───── Task input ─────
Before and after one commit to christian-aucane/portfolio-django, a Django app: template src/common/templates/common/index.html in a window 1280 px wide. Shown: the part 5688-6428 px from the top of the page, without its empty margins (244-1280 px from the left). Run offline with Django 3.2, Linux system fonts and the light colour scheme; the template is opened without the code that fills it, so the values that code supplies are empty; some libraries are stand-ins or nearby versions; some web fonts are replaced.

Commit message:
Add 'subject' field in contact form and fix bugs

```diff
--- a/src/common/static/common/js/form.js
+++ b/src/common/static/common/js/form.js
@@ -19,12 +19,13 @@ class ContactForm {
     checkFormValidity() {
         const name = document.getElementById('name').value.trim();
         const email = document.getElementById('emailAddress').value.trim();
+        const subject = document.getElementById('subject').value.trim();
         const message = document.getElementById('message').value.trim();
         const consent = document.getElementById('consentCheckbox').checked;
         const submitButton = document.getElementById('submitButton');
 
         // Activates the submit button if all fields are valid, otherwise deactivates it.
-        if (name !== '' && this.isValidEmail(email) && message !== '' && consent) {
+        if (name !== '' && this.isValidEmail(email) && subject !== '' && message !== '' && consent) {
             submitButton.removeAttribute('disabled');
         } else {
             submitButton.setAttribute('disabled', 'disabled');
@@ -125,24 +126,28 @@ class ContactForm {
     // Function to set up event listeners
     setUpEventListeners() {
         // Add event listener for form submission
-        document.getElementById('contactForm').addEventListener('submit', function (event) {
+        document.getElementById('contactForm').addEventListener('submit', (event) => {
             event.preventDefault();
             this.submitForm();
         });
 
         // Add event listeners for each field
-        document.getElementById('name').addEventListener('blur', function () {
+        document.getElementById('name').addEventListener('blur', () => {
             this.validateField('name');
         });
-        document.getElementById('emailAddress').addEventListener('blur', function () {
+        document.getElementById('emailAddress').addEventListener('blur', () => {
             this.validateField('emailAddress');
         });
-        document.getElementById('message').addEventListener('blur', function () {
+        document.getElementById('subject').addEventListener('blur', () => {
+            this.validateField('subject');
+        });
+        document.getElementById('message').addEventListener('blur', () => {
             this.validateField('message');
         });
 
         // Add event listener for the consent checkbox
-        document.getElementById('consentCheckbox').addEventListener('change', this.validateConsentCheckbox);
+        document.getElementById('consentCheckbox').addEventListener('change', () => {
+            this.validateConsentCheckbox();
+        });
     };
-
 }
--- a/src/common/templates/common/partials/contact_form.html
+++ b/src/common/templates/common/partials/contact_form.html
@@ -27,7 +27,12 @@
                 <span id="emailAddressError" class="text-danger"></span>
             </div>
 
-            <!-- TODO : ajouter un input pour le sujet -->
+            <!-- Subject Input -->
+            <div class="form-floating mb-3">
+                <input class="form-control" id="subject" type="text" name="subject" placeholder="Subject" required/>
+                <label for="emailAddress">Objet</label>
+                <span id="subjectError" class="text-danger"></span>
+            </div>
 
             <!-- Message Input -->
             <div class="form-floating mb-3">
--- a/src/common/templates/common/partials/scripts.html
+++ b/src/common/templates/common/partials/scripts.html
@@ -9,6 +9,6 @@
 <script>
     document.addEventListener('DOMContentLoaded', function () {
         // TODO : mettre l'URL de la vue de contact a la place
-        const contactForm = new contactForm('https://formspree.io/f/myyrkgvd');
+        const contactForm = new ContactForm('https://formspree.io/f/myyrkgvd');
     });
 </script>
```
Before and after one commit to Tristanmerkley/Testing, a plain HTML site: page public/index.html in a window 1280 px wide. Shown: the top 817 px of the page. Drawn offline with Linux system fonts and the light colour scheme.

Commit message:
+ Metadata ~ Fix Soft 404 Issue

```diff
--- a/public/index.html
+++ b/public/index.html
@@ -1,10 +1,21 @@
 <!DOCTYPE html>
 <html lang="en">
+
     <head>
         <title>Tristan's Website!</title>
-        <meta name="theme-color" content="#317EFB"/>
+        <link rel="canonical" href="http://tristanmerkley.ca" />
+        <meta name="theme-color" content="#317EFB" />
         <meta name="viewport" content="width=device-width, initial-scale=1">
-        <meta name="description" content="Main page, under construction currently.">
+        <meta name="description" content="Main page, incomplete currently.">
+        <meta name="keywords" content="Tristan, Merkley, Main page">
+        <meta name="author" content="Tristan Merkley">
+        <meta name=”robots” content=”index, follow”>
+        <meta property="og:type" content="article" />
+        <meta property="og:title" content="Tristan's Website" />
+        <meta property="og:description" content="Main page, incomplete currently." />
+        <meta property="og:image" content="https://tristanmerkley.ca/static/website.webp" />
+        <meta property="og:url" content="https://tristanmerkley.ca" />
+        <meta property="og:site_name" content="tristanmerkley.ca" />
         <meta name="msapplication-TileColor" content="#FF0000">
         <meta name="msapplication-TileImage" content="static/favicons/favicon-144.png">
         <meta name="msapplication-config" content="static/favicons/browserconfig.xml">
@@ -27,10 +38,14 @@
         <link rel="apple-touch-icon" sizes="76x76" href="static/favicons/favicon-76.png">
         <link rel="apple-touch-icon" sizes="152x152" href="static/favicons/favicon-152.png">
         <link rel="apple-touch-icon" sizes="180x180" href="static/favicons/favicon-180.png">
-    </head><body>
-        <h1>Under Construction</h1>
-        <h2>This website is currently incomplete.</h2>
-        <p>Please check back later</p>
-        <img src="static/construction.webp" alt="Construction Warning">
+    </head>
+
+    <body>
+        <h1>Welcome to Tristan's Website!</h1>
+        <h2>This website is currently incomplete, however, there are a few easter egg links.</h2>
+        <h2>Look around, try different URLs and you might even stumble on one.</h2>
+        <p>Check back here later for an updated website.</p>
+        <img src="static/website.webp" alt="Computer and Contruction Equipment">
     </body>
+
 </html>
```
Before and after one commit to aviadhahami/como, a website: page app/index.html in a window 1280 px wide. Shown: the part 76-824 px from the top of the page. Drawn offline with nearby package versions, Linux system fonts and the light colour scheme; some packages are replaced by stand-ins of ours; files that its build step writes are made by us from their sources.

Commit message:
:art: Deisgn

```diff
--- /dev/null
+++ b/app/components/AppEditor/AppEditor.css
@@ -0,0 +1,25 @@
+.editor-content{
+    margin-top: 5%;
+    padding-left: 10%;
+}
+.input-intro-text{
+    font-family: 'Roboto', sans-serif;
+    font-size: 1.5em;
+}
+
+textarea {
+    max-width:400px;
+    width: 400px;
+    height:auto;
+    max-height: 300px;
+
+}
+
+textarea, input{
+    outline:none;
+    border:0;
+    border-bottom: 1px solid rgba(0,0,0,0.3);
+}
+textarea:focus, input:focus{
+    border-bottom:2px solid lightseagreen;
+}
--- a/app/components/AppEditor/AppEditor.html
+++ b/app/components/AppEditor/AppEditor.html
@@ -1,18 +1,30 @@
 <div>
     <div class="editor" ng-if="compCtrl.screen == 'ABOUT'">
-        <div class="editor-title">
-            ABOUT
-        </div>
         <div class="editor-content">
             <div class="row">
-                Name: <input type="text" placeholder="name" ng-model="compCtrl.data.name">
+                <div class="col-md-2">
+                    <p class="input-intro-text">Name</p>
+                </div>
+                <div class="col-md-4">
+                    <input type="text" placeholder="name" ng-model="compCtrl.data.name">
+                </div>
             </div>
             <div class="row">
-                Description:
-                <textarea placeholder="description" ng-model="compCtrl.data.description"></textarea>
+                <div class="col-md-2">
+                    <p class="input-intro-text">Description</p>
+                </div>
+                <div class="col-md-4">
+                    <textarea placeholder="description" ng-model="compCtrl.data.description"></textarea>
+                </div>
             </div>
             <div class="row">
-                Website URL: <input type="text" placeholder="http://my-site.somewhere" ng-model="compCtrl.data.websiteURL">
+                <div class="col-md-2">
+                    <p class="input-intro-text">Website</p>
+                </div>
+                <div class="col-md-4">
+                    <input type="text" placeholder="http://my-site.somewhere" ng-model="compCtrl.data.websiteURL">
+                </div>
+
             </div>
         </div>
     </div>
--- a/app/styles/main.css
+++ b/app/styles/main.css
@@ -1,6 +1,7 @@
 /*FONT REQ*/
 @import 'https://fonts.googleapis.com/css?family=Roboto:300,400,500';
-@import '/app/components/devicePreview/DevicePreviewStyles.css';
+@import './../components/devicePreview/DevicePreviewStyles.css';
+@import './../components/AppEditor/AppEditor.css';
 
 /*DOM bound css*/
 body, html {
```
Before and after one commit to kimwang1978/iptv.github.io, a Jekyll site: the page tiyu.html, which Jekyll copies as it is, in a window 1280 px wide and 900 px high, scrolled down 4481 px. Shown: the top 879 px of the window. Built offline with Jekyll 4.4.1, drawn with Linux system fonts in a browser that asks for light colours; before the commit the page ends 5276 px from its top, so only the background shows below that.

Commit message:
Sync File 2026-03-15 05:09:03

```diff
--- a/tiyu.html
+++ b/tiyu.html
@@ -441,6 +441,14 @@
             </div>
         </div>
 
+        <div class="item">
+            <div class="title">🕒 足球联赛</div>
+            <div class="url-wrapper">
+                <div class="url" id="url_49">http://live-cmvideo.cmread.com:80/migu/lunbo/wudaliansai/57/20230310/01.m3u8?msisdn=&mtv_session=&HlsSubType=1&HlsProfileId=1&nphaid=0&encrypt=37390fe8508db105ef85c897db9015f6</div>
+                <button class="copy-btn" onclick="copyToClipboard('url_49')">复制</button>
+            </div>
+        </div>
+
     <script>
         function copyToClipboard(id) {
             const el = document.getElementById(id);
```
─────
*Exercise objective*.
Check each line of the records above for the string "TODO", and report every line that has it.

*Result*.
-            <!-- TODO : ajouter un input pour le sujet -->
         // TODO : mettre l'URL de la vue de contact a la place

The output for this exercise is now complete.